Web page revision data
*-*-*
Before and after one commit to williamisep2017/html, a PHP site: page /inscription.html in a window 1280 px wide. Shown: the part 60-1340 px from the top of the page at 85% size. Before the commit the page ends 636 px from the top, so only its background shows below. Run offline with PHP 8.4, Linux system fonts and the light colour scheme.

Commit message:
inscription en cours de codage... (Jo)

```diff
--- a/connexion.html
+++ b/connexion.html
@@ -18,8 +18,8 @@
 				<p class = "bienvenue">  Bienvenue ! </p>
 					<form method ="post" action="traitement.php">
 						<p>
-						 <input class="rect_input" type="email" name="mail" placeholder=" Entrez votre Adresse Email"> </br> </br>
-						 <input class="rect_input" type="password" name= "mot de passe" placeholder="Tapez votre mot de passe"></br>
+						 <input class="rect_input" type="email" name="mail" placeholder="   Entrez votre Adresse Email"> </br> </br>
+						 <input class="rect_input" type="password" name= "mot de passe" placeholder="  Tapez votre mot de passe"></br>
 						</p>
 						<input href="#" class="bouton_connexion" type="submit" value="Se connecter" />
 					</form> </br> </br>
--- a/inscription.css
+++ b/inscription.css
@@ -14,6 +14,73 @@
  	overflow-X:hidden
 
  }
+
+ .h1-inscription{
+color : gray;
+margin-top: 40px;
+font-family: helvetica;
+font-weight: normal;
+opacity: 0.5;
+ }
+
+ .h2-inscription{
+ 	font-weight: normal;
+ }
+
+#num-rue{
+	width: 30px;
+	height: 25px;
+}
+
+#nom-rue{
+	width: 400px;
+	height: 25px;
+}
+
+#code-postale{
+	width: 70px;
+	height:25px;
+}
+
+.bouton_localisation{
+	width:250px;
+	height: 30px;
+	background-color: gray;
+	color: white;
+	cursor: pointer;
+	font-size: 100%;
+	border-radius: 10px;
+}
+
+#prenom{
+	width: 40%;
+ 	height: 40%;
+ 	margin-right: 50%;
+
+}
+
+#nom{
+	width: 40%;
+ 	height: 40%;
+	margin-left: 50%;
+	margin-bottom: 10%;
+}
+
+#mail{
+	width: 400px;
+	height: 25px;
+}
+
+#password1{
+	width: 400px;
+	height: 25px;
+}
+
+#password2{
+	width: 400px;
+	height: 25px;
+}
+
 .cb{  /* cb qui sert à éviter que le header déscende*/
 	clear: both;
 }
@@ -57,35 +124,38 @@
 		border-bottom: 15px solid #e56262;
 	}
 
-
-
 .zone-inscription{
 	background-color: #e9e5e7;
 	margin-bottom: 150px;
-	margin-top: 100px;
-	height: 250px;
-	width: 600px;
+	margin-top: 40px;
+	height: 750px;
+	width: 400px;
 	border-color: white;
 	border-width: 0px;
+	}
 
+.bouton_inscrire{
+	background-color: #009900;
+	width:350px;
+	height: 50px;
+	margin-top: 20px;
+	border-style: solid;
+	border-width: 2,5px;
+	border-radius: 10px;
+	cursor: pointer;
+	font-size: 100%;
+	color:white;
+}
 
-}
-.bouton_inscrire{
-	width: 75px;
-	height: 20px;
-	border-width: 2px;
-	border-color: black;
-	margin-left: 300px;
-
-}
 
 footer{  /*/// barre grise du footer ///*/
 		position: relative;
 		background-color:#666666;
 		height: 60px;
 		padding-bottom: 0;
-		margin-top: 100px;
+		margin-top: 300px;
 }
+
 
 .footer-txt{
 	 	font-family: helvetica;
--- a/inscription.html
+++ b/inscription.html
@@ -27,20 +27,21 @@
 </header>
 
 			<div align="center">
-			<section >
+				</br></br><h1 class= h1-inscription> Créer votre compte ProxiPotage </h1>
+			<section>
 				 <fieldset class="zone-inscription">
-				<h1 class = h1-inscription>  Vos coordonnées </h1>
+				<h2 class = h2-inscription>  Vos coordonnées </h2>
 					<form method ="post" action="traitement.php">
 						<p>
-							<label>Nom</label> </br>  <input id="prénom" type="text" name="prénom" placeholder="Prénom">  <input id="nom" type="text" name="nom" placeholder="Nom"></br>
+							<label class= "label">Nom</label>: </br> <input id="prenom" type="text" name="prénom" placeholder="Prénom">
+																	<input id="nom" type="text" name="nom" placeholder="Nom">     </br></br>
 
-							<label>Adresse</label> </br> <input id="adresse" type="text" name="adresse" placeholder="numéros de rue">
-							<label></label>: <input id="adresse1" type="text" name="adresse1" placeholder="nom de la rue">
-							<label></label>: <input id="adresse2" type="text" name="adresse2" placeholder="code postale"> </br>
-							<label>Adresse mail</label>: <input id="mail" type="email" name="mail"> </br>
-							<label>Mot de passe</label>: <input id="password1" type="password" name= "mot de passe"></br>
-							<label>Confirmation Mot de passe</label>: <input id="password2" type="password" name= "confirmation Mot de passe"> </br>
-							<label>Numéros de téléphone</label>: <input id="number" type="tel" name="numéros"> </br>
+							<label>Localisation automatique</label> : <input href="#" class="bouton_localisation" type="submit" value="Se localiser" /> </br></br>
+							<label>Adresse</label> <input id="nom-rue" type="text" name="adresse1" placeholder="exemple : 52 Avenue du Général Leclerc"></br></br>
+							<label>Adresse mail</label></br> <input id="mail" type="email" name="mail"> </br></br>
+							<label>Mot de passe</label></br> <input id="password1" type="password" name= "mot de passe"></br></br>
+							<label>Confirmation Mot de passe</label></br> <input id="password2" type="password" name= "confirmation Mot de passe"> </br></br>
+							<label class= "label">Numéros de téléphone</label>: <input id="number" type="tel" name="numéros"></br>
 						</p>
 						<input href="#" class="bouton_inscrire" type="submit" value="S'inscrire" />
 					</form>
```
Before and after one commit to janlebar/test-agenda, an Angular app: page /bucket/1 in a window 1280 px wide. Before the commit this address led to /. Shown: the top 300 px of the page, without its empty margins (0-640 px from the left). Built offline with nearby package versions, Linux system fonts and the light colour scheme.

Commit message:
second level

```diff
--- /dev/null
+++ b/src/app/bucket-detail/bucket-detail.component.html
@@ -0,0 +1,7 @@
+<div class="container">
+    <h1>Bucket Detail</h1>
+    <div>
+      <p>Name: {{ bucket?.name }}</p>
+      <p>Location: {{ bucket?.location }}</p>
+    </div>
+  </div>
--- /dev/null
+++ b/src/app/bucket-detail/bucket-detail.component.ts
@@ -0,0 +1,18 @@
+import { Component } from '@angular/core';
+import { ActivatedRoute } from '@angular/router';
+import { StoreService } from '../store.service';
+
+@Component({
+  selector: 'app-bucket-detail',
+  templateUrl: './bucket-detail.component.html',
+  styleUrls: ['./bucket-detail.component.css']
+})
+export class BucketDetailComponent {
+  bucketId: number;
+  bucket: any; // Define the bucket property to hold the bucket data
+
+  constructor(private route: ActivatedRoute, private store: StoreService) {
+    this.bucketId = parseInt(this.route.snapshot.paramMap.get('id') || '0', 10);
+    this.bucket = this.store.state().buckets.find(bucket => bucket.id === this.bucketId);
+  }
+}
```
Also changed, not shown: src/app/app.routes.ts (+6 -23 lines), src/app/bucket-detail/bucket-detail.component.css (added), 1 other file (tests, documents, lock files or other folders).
*-*-*
Exercise requirements
Please give back all of the records exactly as written.

Finished exercise
Before and after one commit to williamisep2017/html, a PHP site: page /inscription.html in a window 1280 px wide. Shown: the part 60-1340 px from the top of the page at 85% size. Before the commit the page ends 636 px from the top, so only its background shows below. Run offline with PHP 8.4, Linux system fonts and the light colour scheme.

Commit message:
inscription en cours de codage... (Jo)

```diff
--- a/connexion.html
+++ b/connexion.html
@@ -18,8 +18,8 @@
 				<p class = "bienvenue">  Bienvenue ! </p>
 					<form method ="post" action="traitement.php">
 						<p>
-						 <input class="rect_input" type="email" name="mail" placeholder=" Entrez votre Adresse Email"> </br> </br>
-						 <input class="rect_input" type="password" name= "mot de passe" placeholder="Tapez votre mot de passe"></br>
+						 <input class="rect_input" type="email" name="mail" placeholder="   Entrez votre Adresse Email"> </br> </br>
+						 <input class="rect_input" type="password" name= "mot de passe" placeholder="  Tapez votre mot de passe"></br>
 						</p>
 						<input href="#" class="bouton_connexion" type="submit" value="Se connecter" />
 					</form> </br> </br>
--- a/inscription.css
+++ b/inscription.css
@@ -14,6 +14,73 @@
  	overflow-X:hidden
 
  }
+
+ .h1-inscription{
+color : gray;
+margin-top: 40px;
+font-family: helvetica;
+font-weight: normal;
+opacity: 0.5;
+ }
+
+ .h2-inscription{
+ 	font-weight: normal;
+ }
+
+#num-rue{
+	width: 30px;
+	height: 25px;
+}
+
+#nom-rue{
+	width: 400px;
+	height: 25px;
+}
+
+#code-postale{
+	width: 70px;
+	height:25px;
+}
+
+.bouton_localisation{
+	width:250px;
+	height: 30px;
+	background-color: gray;
+	color: white;
+	cursor: pointer;
+	font-size: 100%;
+	border-radius: 10px;
+}
+
+#prenom{
+	width: 40%;
+ 	height: 40%;
+ 	margin-right: 50%;
+
+}
+
+#nom{
+	width: 40%;
+ 	height: 40%;
+	margin-left: 50%;
+	margin-bottom: 10%;
+}
+
+#mail{
+	width: 400px;
+	height: 25px;
+}
+
+#password1{
+	width: 400px;
+	height: 25px;
+}
+
+#password2{
+	width: 400px;
+	height: 25px;
+}
+
 .cb{  /* cb qui sert à éviter que le header déscende*/
 	clear: both;
 }
@@ -57,35 +124,38 @@
 		border-bottom: 15px solid #e56262;
 	}
 
-
-
 .zone-inscription{
 	background-color: #e9e5e7;
 	margin-bottom: 150px;
-	margin-top: 100px;
-	height: 250px;
-	width: 600px;
+	margin-top: 40px;
+	height: 750px;
+	width: 400px;
 	border-color: white;
 	border-width: 0px;
+	}
 
+.bouton_inscrire{
+	background-color: #009900;
+	width:350px;
+	height: 50px;
+	margin-top: 20px;
+	border-style: solid;
+	border-width: 2,5px;
+	border-radius: 10px;
+	cursor: pointer;
+	font-size: 100%;
+	color:white;
+}
 
-}
-.bouton_inscrire{
-	width: 75px;
-	height: 20px;
-	border-width: 2px;
-	border-color: black;
-	margin-left: 300px;
-
-}
 
 footer{  /*/// barre grise du footer ///*/
 		position: relative;
 		background-color:#666666;
 		height: 60px;
 		padding-bottom: 0;
-		margin-top: 100px;
+		margin-top: 300px;
 }
+
 
 .footer-txt{
 	 	font-family: helvetica;
--- a/inscription.html
+++ b/inscription.html
@@ -27,20 +27,21 @@
 </header>
 
 			<div align="center">
-			<section >
+				</br></br><h1 class= h1-inscription> Créer votre compte ProxiPotage </h1>
+			<section>
 				 <fieldset class="zone-inscription">
-				<h1 class = h1-inscription>  Vos coordonnées </h1>
+				<h2 class = h2-inscription>  Vos coordonnées </h2>
 					<form method ="post" action="traitement.php">
 						<p>
-							<label>Nom</label> </br>  <input id="prénom" type="text" name="prénom" placeholder="Prénom">  <input id="nom" type="text" name="nom" placeholder="Nom"></br>
+							<label class= "label">Nom</label>: </br> <input id="prenom" type="text" name="prénom" placeholder="Prénom">
+																	<input id="nom" type="text" name="nom" placeholder="Nom">     </br></br>
 
-							<label>Adresse</label> </br> <input id="adresse" type="text" name="adresse" placeholder="numéros de rue">
-							<label></label>: <input id="adresse1" type="text" name="adresse1" placeholder="nom de la rue">
-							<label></label>: <input id="adresse2" type="text" name="adresse2" placeholder="code postale"> </br>
-							<label>Adresse mail</label>: <input id="mail" type="email" name="mail"> </br>
-							<label>Mot de passe</label>: <input id="password1" type="password" name= "mot de passe"></br>
-							<label>Confirmation Mot de passe</label>: <input id="password2" type="password" name= "confirmation Mot de passe"> </br>
-							<label>Numéros de téléphone</label>: <input id="number" type="tel" name="numéros"> </br>
+							<label>Localisation automatique</label> : <input href="#" class="bouton_localisation" type="submit" value="Se localiser" /> </br></br>
+							<label>Adresse</label> <input id="nom-rue" type="text" name="adresse1" placeholder="exemple : 52 Avenue du Général Leclerc"></br></br>
+							<label>Adresse mail</label></br> <input id="mail" type="email" name="mail"> </br></br>
+							<label>Mot de passe</label></br> <input id="password1" type="password" name= "mot de passe"></br></br>
+							<label>Confirmation Mot de passe</label></br> <input id="password2" type="password" name= "confirmation Mot de passe"> </br></br>
+							<label class= "label">Numéros de téléphone</label>: <input id="number" type="tel" name="numéros"></br>
 						</p>
 						<input href="#" class="bouton_inscrire" type="submit" value="S'inscrire" />
 					</form>
```
Before and after one commit to janlebar/test-agenda, an Angular app: page /bucket/1 in a window 1280 px wide. Before the commit this address led to /. Shown: the top 300 px of the page, without its empty margins (0-640 px from the left). Built offline with nearby package versions, Linux system fonts and the light colour scheme.

Commit message:
second level

```diff
--- /dev/null
+++ b/src/app/bucket-detail/bucket-detail.component.html
@@ -0,0 +1,7 @@
+<div class="container">
+    <h1>Bucket Detail</h1>
+    <div>
+      <p>Name: {{ bucket?.name }}</p>
+      <p>Location: {{ bucket?.location }}</p>
+    </div>
+  </div>
--- /dev/null
+++ b/src/app/bucket-detail/bucket-detail.component.ts
@@ -0,0 +1,18 @@
+import { Component } from '@angular/core';
+import { ActivatedRoute } from '@angular/router';
+import { StoreService } from '../store.service';
+
+@Component({
+  selector: 'app-bucket-detail',
+  templateUrl: './bucket-detail.component.html',
+  styleUrls: ['./bucket-detail.component.css']
+})
+export class BucketDetailComponent {
+  bucketId: number;
+  bucket: any; // Define the bucket property to hold the bucket data
+
+  constructor(private route: ActivatedRoute, private store: StoreService) {
+    this.bucketId = parseInt(this.route.snapshot.paramMap.get('id') || '0', 10);
+    this.bucket = this.store.state().buckets.find(bucket => bucket.id === this.bucketId);
+  }
+}
```
Also changed, not shown: src/app/app.routes.ts (+6 -23 lines), src/app/bucket-detail/bucket-detail.component.css (added), 1 other file (tests, documents, lock files or other folders).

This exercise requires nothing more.